A 2 year old boy was referred by a paediatrician for the evaluation of a perianal verrucous lesion which looked like perianal warts. The condition was first noticed by the child’s mother when he was 9 months old as a raised velvety area around the anal orifice. Over the next few months, multiple, small, warty elevations developed over the region. The lesions had remained stable thereafter. There was no parental report of scratching, exudations or bleeding, or difficulty in passing stools. There was no history of viral warts or any STD in the parents. The child has remained in good health since his birth and achieved the milestones normally. Examination revealed a mildly elevated, velvety, periorificial skin studded with multiple, brownish, keratotic papules (fig 1). Detailed systemic examination failed to reveal any abnormality.
A provisional diagnosis of verrucous epidermal naevus was made and a punch biopsy specimen was obtained. Histological examination corroborated the clinical diagnosis by showing hyperkeratosis, acanthosis, and papillomatosis without any evidence of vacuolar change in the keratinocytes or any dermal pathology. Virological study for human papillomavirus (HPV) could not be done owing to lack of facilities. The parents declined any immediate treatment for the asymptomatic condition and during a follow up period of 1 year, the child has remained healthy with the lesions remaining unchanged in appearance.

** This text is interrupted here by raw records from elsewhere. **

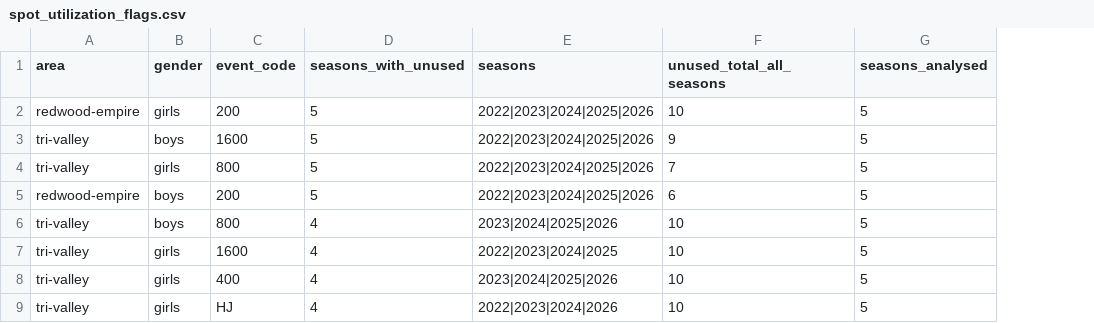
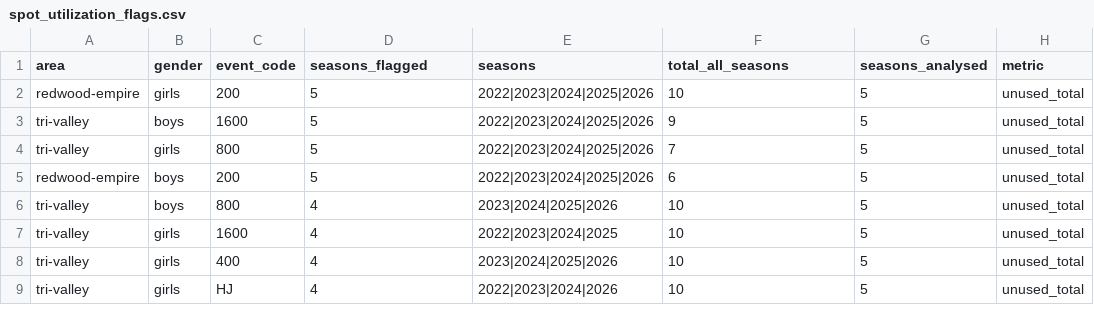
Before and after one commit to pwalesdi/ncs_track, a CSV file: data/summary/spot_utilization_flags.csv, drawn as a sheet; only a part is shown; the diff names each change by its address in the sheet, - before the commit and + after, or states it on an @@ line.

```diff
--- a/data/summary/spot_utilization_flags.csv
+++ b/data/summary/spot_utilization_flags.csv
+column H (metric), rows 2-9: all unused_total
-D1: seasons_with_unused
+D1: seasons_flagged
-F1: unused_total_all_seasons
+F1: total_all_seasons
```
Also changed, not shown: data/summary/spot_utilization_by_area.csv, 8 other files.
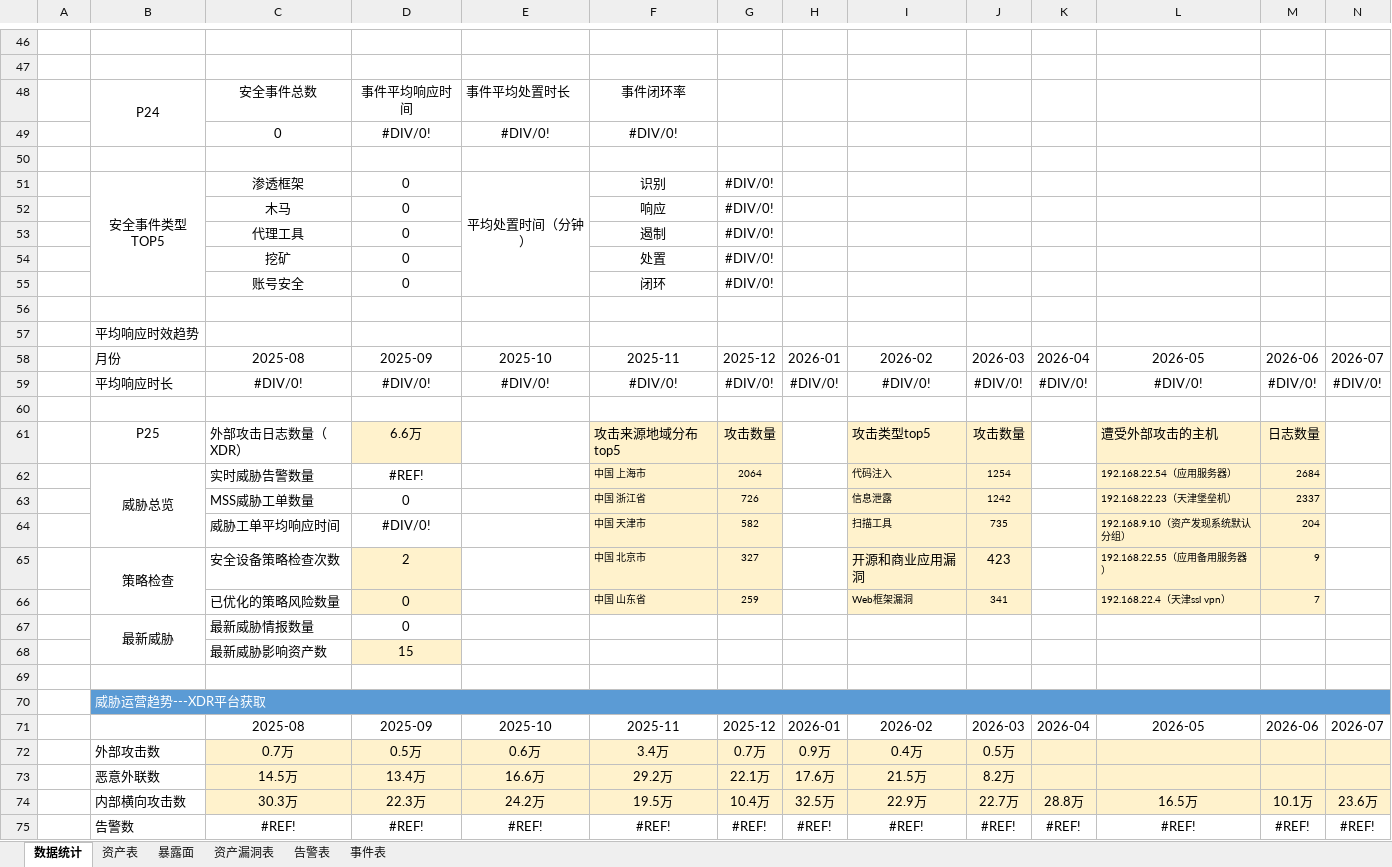
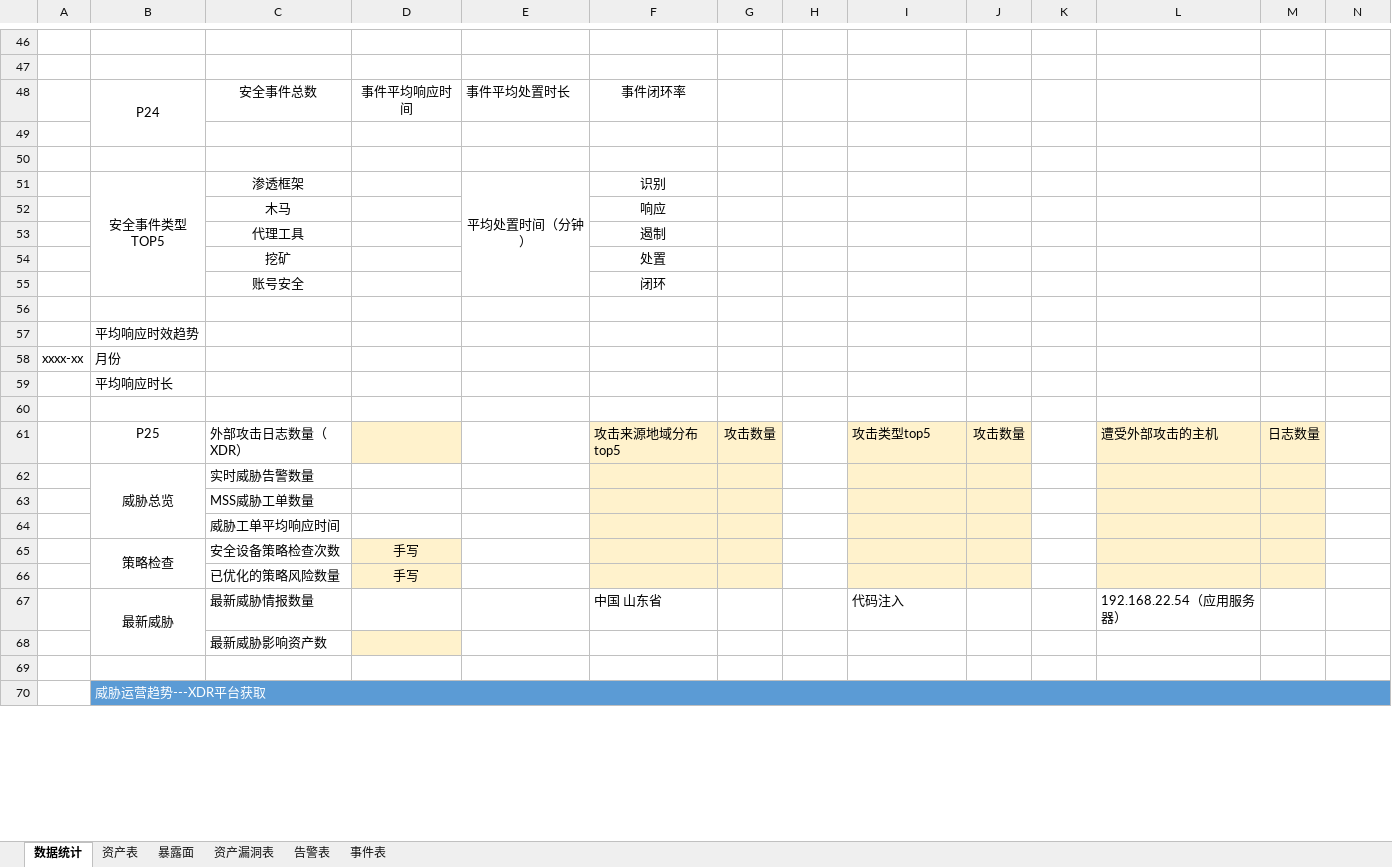
Before and after one commit to Xupai2022/sangfor-report-downloader, an Excel workbook: data.xlsx, sheet 数据统计, drawn as a sheet; only a part is shown, gaps mark what is left out; values as stored, in another font and other column widths than the file's, no borders; removed rows and columns are numbered as before the commit, all else as after; the diff covers the shown part only; the diff names each change by its address in the sheet, - before the commit and + after, or states it on an @@ line.

```diff
--- a/data.xlsx (sheet 数据统计)
+++ b/data.xlsx (sheet 数据统计)
-B48:B49 merged
+B48:B49 merged
-row 49:  |  | 0 | #DIV/0! | #DIV/0! | #DIV/0!
+row 50: (empty)
-D51:D55: 0
+D51:D55: (empty)
-G51:G55: #DIV/0!
+G51:G55: (empty)
-row 58:  | 月份 | 2025-08 | 2025-09 | 2025-10 | 2025-11 | 2025-12 | 2026-01 | 2026-02 | 2026-03 | 2026-04 | 2026-05 | 2026-06 | 2026-07
-row 59:  | 平均响应时长 | #DIV/0! | #DIV/0! | #DIV/0! | #DIV/0! | #DIV/0! | #DIV/0! | #DIV/0! | #DIV/0! | #DIV/0! | #DIV/0! | #DIV/0! | #DIV/0!
+row 58: xxxx-xx | 月份
+row 59:  | 平均响应时长
-D61: 6.6万
+D61: (empty)
-row 62:  | 威胁总览 | 实时威胁告警数量 | #REF! |  | 中国 上海市 | 2064 |  | 代码注入 | 1254 |  | 192.168.22.54（应用服务器） | 2684
-row 63:  |  | MSS威胁工单数量 | 0 |  | 中国 浙江省 | 726 |  | 信息泄露 | 1242 |  | 192.168.22.23（天津堡垒机） | 2337
-row 64:  |  | 威胁工单平均响应时间 | #DIV/0! |  | 中国 天津市 | 582 |  | 扫描工具 | 735 |  | 192.168.9.10（资产发现系统默认分组） | 204
-row 65:  | 策略检查 | 安全设备策略检查次数 | 2 |  | 中国 北京市 | 327 |  | 开源和商业应用漏洞 | 423 |  | 192.168.22.55（应用备用服务器） | 9
-row 66:  |  | 已优化的策略风险数量 | 0 |  | 中国 山东省 | 259 |  | Web框架漏洞 | 341 |  | 192.168.22.4（天津ssl vpn） | 7
-row 67:  | 最新威胁 | 最新威胁情报数量 | 0
-row 68:  |  | 最新威胁影响资产数 | 15
+row 62:  | 威胁总览 | 实时威胁告警数量
+row 63:  |  | MSS威胁工单数量
+row 64:  |  | 威胁工单平均响应时间
+row 65:  | 策略检查 | 安全设备策略检查次数 | 手写
+row 66:  |  | 已优化的策略风险数量 | 手写
+row 67:  | 最新威胁 | 最新威胁情报数量 |  |  | 中国 山东省 |  |  | 代码注入 |  |  | 192.168.22.54（应用服务器）
+row 68:  |  | 最新威胁影响资产数
-row 71:  |  | 2025-08 | 2025-09 | 2025-10 | 2025-11 | 2025-12 | 2026-01 | 2026-02 | 2026-03 | 2026-04 | 2026-05 | 2026-06 | 2026-07
-row 72:  | 外部攻击数 | 0.7万 | 0.5万 | 0.6万 | 3.4万 | 0.7万 | 0.9万 | 0.4万 | 0.5万
-row 73:  | 恶意外联数 | 14.5万 | 13.4万 | 16.6万 | 29.2万 | 22.1万 | 17.6万 | 21.5万 | 8.2万
-row 74:  | 内部横向攻击数 | 30.3万 | 22.3万 | 24.2万 | 19.5万 | 10.4万 | 32.5万 | 22.9万 | 22.7万 | 28.8万 | 16.5万 | 10.1万 | 23.6万
-row 75:  | 告警数 | #REF! | #REF! | #REF! | #REF! | #REF! | #REF! | #REF! | #REF! | #REF! | #REF! | #REF! | #REF!
```
Also changed, not shown: 19 added rows, 14 removed rows, 1 moved row, 40 edited cells, cell formats and merged cells elsewhere in this sheet, 6 other files.
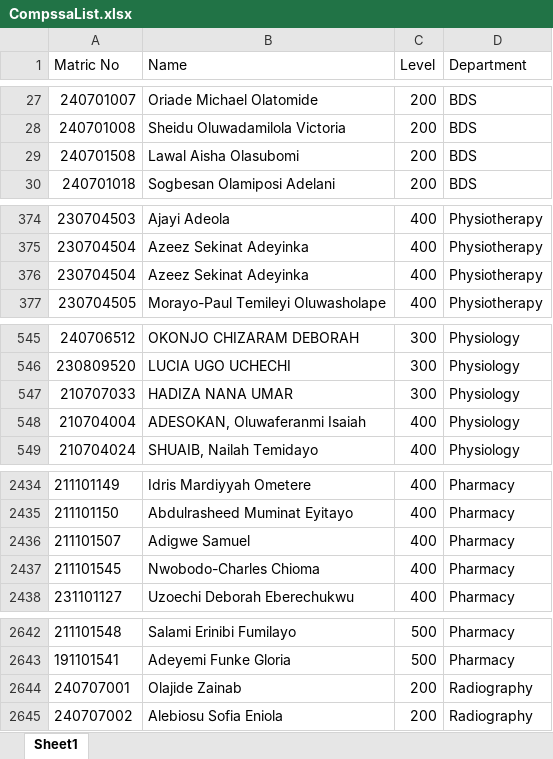
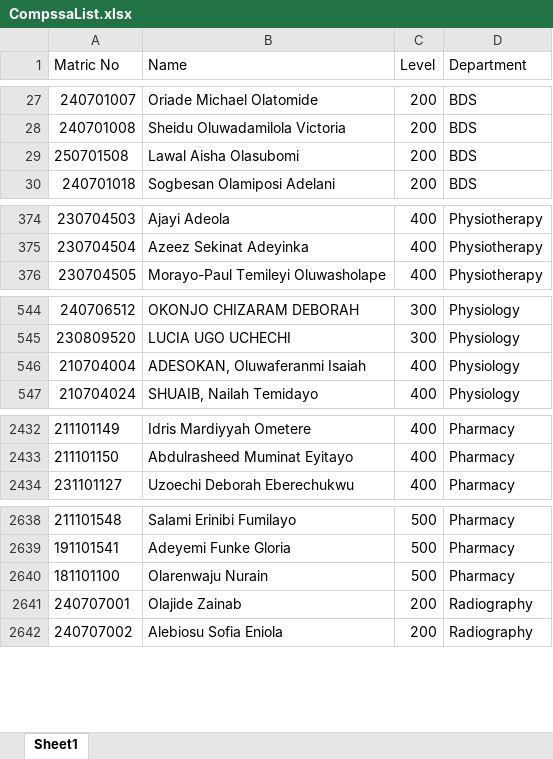
Before and after one commit to MaskedHatter/CompssaElection, an Excel workbook: CompssaStudents/CompssaList.xlsx, sheet Sheet1, drawn as a sheet; only a part is shown, gaps mark what is left out; values as stored, in another font and other column widths than the file's, no borders; removed rows and columns are numbered as before the commit, all else as after; the diff covers the shown part only; the diff names each change by its address in the sheet, - before the commit and + after, or states it on an @@ line.

```diff
--- a/CompssaStudents/CompssaList.xlsx (sheet Sheet1)
+++ b/CompssaStudents/CompssaList.xlsx (sheet Sheet1)
-A29 (Matric No): 240701508
+A29 (Matric No): 250701508
-row 376: 230704504 | Azeez Sekinat Adeyinka | 400 | Physiotherapy
-row 547: 210707033 | HADIZA NANA UMAR | 300 | Physiology
-row 2436: 211101507 | Adigwe Samuel | 400 | Pharmacy
-row 2437: 211101545 | Nwobodo-Charles Chioma | 400 | Pharmacy
+row 2640: 181101100 | Olarenwaju Nurain | 500 | Pharmacy
```
Also changed, not shown: 1 edited cell elsewhere in this sheet, CompssaStudents/COMPSSA BDS LIST.xlsx, UpdatedList/NewVoterRegister.xlsx, 4 other files.
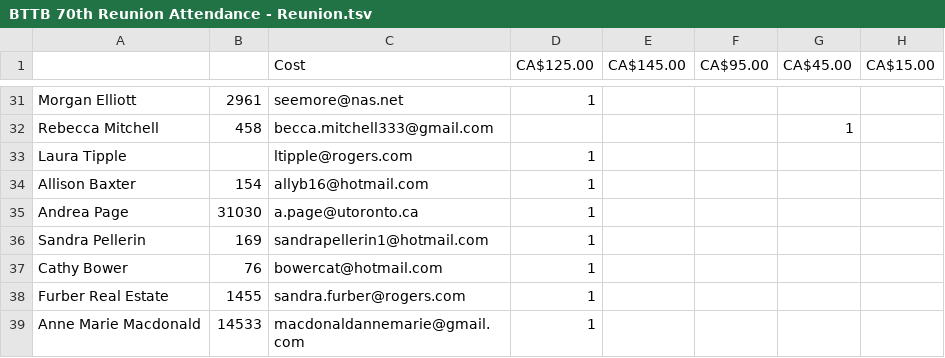
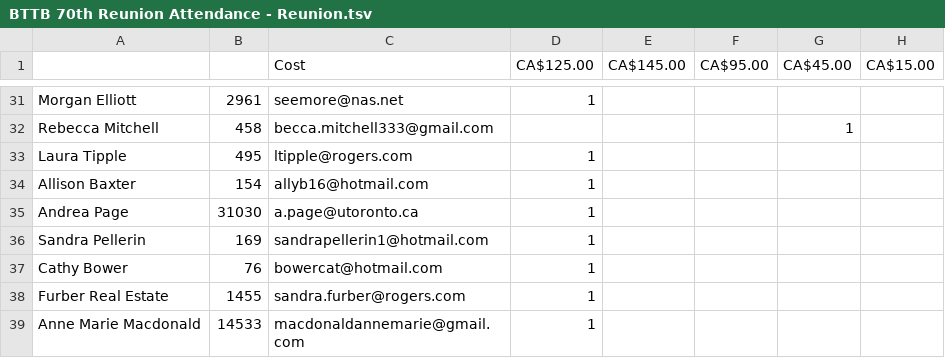
Before and after one commit to kpicott/bttbalumni, a TSV file: www.bttbalumni.ca/cgi-bin/70th/BTTB 70th Reunion Attendance - Reunion.tsv, drawn as a sheet; only a part is shown, gaps mark what is left out; the diff names each change by its address in the sheet, - before the commit and + after, or states it on an @@ line.

```diff
--- a/www.bttbalumni.ca/cgi-bin/70th/BTTB 70th Reunion Attendance - Reunion.tsv
+++ b/www.bttbalumni.ca/cgi-bin/70th/BTTB 70th Reunion Attendance - Reunion.tsv
-B33: (empty)
+B33: 495
```
Also changed, not shown: 7 other files.
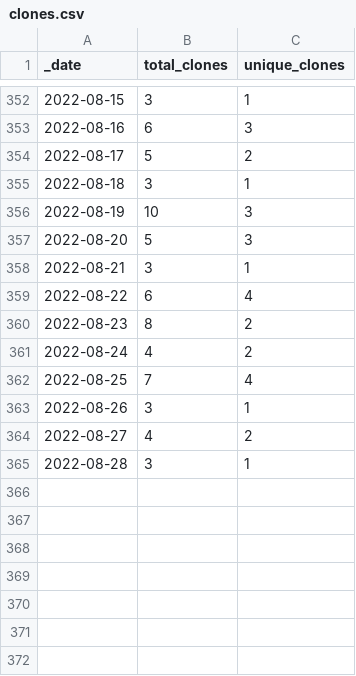
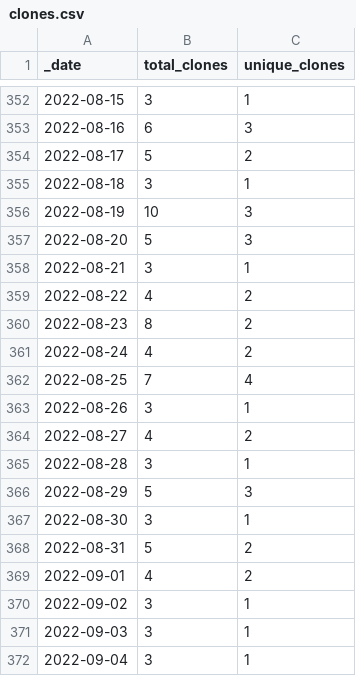
Before and after one commit to at-gmbh/at-python-template, a CSV file: traffic/clones.csv, drawn as a sheet; only a part is shown, gaps mark what is left out.

Commit message:
GitHub traffic

```diff
--- a/traffic/clones.csv
+++ b/traffic/clones.csv
@@ -358,3 +358,3 @@ _date,total_clones,unique_clones
 2022-08-21,3,1
-2022-08-22,6,4
+2022-08-22,4,2
 2022-08-23,8,2
@@ -365 +365,8 @@ _date,total_clones,unique_clones
 2022-08-28,3,1
+2022-08-29,5,3
+2022-08-30,3,1
+2022-08-31,5,2
+2022-09-01,4,2
+2022-09-02,3,1
+2022-09-03,3,1
+2022-09-04,3,1
```
Also changed, not shown: traffic/views.csv, 1 other file.
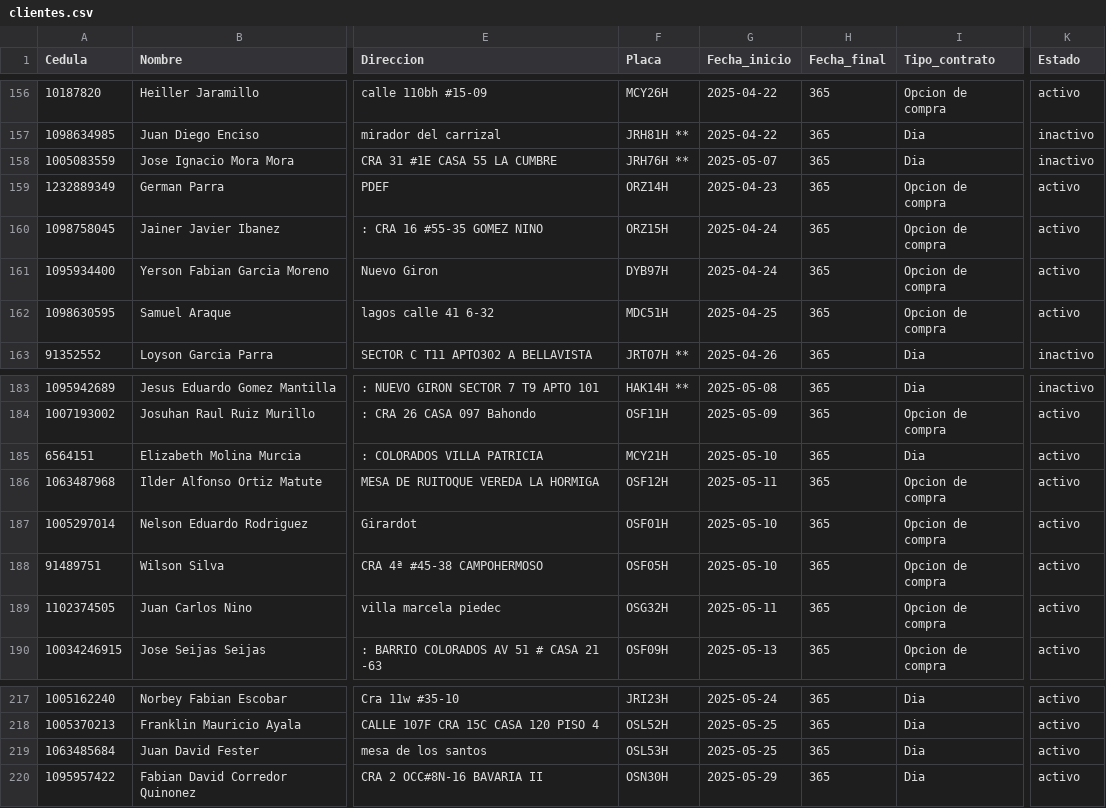
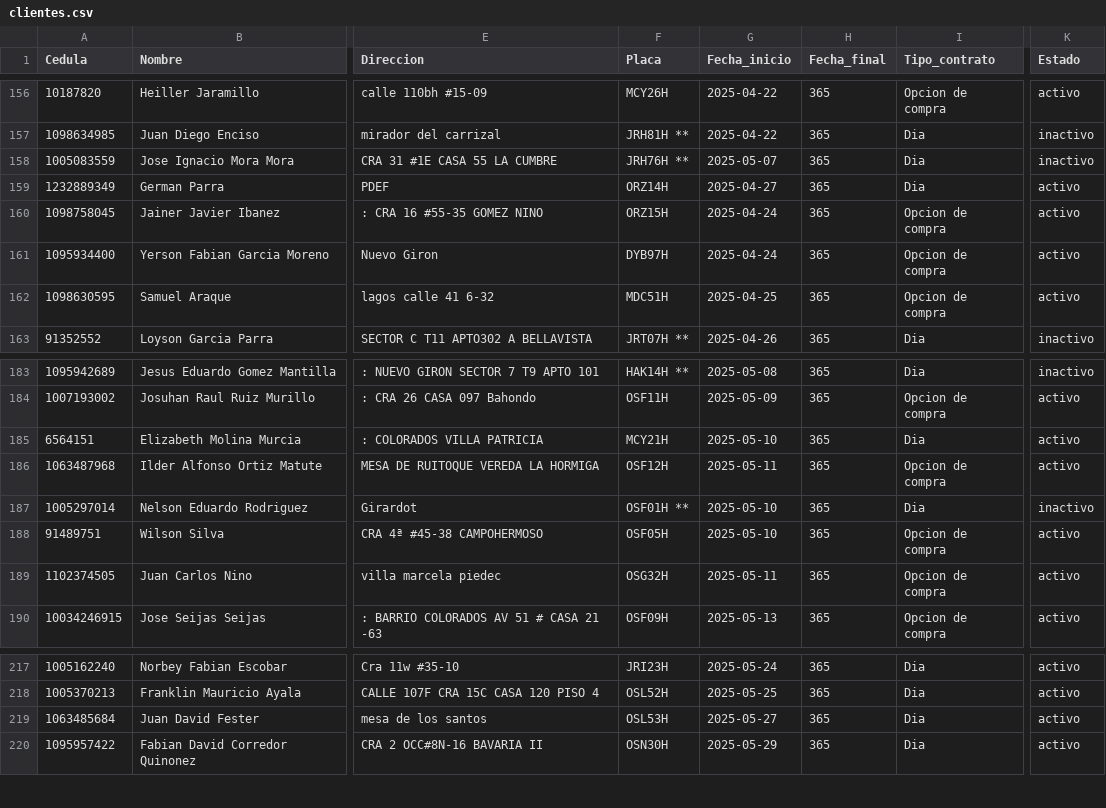
Before and after one commit to Xulian7/Tarifas_postgre, a CSV file: PORTS/clientes.csv, drawn as a sheet; only a part is shown, gaps mark what is left out; the diff covers the shown part only; the diff names each change by its address in the sheet, - before the commit and + after, or states it on an @@ line.

```diff
--- a/PORTS/clientes.csv
+++ b/PORTS/clientes.csv
-G159 (Fecha_inicio): 2025-04-23
+G159 (Fecha_inicio): 2025-04-27
-I159 (Tipo_contrato): Opcion de compra
+I159 (Tipo_contrato): Dia
-F187 (Placa): OSF01H
+F187 (Placa): OSF01H **
-I187 (Tipo_contrato): Opcion de compra
+I187 (Tipo_contrato): Dia
-K187 (Estado): activo
+K187 (Estado): inactivo
-G219 (Fecha_inicio): 2025-05-25
+G219 (Fecha_inicio): 2025-05-27
```
Also changed, not shown: 4 added rows and 17 edited cells elsewhere in this file, PORTS/propietario.csv, 5 other files.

Verrucous epidermal naevi are circumscribed hamartomatous lesions composed almost exclusively of keratinocytes.1 Most epidermal naevi usually occur at birth or infancy but rarely their appearance may be delayed until puberty.2 The lesions typically consist of closely set warty papules that coalesce to form well defined keratotic plaques usually in a linear fashion. Verrucous epidermal naevi may be almost of any size, may be single or multiple, and can occur at more or less any site.1 Since these lesions closely mimic viral warts, their occurrence in the perianal region during childhood or adolescence may raise the suspicion of perianal warts as in the present case. Onset of the lesions early in life, their stable nature, typical linear configuration, and histological features may help in the differential diagnosis. Usually only of cosmetic importance, the skin lesions may be treated by cryotherapy, surgical excision, or carbon dioxide laser ablation.1,3
Epidermal naevi, particularly if extensive, may be associated with other developmental anomalies mainly involving the central nervous system, the skeletal system, and the eyes.4 In a large study, one or more such abnormalities were demonstrated in 33% of cases.2 Since patients with epidermal naevi are at significant risk of having other abnormalities, detailed systemic examination and periodic follow up is warranted in every case to exclude them.